Don’t Overwhelm the User with Ancillary Content
This is perhaps a design decision, not a usability decision. However, it bears mentioning that the current trend in Web design is to cram as much stuff on one page as possible. Resist this trend. You do not have to have links to every single page from every other page. This is just evidence of a poorly planned Web site.
Early in the development of a site, plan a logical, coherent information architecture so your users are presented with an intuitive set of links from each page. Trying to read text saturated with hundreds of hyperlinks and fragments of text in the sidebars is akin to trying to read a book in a room full of six-year-olds stoned on Pepsi and Pixie Sticks. Strive to maximize content of every page. While some space must be given to ancillary information, branding, and navigation, don’t let them overshadow the actual reason people came to the Web page in the first place.
Have a Link to the Home Page on Every Interior Page
This is almost the most obvious directive in Web design – the user should always be able to get home from any page. And if you have a logo in the top left corner of your site (or the top right, or where ever, really), it needs to link back to your home page or you’re likely to have a lot of confused users on your hands. This has become a de facto standard of Web sites, and you need to support it.
Support “URL Butchering”
Here’s a method that I’ve used frequently when browsing the Web, but never understood its implication for Web development until Jakob’s book pointed it out. In fact, the phrase “URL butchering” comes directly from the book.
Consider the following URL
You need to ensure that every “directory stop” in this URL is supported by a directory page that lists the resources “below” that URL. If the user isn’t finding the desired content wants at this URL, he or she may start “butchering” it in an attempt to find the right resource – chopping off the file name and then walking up the directory tree. This means that the following URLs…
…must give the user a page that may help him or her, even if these URLs are not explicitly linked to from anywhere in your site. For instance, the first URL above should have a list of all the articles about European politics. The second URL should have a list of the different geographic regions covered. The third URL should have a list of the different article categories.
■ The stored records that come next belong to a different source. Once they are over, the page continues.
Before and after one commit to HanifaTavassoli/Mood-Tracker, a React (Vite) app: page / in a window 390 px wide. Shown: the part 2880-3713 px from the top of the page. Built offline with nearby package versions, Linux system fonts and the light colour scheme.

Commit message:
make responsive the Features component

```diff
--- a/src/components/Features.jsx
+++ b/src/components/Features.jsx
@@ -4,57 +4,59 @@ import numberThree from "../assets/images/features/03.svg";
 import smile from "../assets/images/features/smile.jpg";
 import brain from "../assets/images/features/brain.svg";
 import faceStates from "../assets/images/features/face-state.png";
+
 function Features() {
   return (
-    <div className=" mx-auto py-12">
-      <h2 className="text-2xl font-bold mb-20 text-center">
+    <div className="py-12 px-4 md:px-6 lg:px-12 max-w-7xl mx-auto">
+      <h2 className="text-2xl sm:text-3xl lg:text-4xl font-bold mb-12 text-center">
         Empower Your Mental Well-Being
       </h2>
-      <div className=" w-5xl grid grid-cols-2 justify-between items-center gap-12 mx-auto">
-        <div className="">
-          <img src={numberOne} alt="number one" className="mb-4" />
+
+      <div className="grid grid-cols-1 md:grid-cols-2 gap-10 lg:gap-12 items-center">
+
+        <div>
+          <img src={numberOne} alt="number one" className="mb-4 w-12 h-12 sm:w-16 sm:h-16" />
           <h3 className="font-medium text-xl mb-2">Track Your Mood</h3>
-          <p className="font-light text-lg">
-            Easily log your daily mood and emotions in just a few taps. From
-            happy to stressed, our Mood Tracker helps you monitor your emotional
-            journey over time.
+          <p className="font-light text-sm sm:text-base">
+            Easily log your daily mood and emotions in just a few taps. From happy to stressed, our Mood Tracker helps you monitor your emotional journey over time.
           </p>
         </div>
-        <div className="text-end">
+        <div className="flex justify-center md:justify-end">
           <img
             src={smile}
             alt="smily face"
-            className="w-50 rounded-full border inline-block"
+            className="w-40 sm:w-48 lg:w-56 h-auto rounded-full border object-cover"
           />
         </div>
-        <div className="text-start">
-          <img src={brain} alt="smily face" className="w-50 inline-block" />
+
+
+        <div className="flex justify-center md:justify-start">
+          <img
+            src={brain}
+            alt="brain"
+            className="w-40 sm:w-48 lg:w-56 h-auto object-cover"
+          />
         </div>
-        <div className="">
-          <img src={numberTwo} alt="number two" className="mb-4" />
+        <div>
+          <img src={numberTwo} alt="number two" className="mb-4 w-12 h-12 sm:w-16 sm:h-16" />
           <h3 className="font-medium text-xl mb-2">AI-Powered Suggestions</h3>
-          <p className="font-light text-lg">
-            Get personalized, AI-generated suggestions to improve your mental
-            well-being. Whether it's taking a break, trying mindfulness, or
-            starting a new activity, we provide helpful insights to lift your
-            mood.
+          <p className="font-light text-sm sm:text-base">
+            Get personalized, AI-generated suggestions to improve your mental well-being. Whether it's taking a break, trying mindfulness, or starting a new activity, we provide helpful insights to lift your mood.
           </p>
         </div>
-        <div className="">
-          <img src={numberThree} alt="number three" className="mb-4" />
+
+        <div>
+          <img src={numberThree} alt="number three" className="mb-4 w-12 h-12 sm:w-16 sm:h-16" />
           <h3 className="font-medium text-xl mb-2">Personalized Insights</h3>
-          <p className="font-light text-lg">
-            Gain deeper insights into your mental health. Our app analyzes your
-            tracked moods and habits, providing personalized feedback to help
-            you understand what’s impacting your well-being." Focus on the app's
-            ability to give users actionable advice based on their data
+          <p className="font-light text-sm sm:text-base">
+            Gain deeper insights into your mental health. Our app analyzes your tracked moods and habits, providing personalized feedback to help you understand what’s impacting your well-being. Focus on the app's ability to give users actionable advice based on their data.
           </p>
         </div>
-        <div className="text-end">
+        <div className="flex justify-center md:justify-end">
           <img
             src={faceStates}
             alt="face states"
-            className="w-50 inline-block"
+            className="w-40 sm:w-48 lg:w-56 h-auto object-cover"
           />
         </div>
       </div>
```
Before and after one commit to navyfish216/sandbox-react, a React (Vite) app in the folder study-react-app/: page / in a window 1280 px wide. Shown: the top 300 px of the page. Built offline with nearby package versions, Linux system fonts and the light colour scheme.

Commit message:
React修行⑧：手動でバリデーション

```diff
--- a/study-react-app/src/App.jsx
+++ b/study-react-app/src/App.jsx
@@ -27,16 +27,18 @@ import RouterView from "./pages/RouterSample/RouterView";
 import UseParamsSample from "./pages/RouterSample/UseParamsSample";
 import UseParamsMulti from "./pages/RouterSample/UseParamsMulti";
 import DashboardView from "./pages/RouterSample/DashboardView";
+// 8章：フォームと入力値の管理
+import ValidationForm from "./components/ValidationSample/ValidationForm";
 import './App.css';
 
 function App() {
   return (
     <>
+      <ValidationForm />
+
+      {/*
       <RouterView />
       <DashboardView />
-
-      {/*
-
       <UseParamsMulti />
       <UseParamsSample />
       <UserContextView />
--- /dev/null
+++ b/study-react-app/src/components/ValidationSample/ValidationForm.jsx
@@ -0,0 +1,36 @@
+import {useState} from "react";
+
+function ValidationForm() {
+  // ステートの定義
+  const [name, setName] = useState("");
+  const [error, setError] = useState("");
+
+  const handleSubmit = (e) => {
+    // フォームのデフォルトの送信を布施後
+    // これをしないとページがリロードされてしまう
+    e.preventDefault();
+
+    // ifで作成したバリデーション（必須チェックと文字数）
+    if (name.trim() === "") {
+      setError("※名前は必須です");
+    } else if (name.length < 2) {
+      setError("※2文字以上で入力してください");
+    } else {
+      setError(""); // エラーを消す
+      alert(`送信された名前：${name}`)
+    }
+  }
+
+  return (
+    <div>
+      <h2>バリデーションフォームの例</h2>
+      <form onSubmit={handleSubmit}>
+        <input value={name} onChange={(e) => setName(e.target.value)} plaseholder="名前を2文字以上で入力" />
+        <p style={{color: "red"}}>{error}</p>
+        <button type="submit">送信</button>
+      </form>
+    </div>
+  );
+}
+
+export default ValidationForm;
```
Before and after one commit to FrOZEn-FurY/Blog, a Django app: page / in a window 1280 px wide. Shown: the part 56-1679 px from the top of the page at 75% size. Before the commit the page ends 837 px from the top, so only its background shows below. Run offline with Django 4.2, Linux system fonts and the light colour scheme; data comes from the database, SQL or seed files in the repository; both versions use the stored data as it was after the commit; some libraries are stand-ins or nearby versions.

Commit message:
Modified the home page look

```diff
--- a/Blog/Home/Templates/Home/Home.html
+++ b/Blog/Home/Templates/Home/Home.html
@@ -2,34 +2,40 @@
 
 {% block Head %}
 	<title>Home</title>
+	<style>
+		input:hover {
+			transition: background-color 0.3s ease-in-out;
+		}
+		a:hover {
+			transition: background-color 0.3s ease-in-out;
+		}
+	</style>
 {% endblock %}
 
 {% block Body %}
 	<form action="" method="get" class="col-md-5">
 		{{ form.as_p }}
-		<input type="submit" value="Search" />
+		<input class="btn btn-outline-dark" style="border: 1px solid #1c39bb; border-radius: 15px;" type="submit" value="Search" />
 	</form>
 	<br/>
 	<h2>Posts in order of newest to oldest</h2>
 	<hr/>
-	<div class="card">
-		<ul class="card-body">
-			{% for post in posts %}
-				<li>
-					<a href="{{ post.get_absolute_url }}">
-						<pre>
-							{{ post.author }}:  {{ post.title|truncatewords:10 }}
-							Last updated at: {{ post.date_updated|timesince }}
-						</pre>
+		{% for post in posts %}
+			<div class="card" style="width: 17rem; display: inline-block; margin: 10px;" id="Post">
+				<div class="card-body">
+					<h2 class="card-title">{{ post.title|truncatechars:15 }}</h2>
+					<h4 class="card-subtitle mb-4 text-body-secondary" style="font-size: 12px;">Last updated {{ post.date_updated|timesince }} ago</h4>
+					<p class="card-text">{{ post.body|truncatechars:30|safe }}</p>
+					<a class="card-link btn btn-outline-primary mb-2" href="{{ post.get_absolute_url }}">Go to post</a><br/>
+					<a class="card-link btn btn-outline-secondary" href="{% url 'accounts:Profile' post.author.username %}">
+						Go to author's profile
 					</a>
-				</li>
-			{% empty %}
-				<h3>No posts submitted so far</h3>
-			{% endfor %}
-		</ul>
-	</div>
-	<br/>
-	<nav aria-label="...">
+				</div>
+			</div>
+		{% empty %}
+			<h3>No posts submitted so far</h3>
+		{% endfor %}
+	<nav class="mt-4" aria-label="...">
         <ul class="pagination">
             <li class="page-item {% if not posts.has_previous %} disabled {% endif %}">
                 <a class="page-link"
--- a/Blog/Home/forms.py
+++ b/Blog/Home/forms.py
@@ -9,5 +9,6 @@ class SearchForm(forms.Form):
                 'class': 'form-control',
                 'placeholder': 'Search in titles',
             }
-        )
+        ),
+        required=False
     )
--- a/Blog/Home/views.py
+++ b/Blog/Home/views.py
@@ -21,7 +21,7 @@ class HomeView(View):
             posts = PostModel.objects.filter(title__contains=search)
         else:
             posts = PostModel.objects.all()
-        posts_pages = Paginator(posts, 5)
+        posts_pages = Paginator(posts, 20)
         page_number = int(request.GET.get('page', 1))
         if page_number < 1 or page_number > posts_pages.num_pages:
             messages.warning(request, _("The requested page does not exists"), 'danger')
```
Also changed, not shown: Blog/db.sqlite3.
The last thing you want is for a user to get a raw listing of the files in a directory (which is a security hole in addition to just being annoying) or the message “Directory Listing Denied.” Just because you don’t have an explicit link to one of these URLs, don’t assume that a frustrated user won’t find their own way of getting there. Before publishing a page, check its URL and be sure you have index pages at every directory stop all the way back to the home page.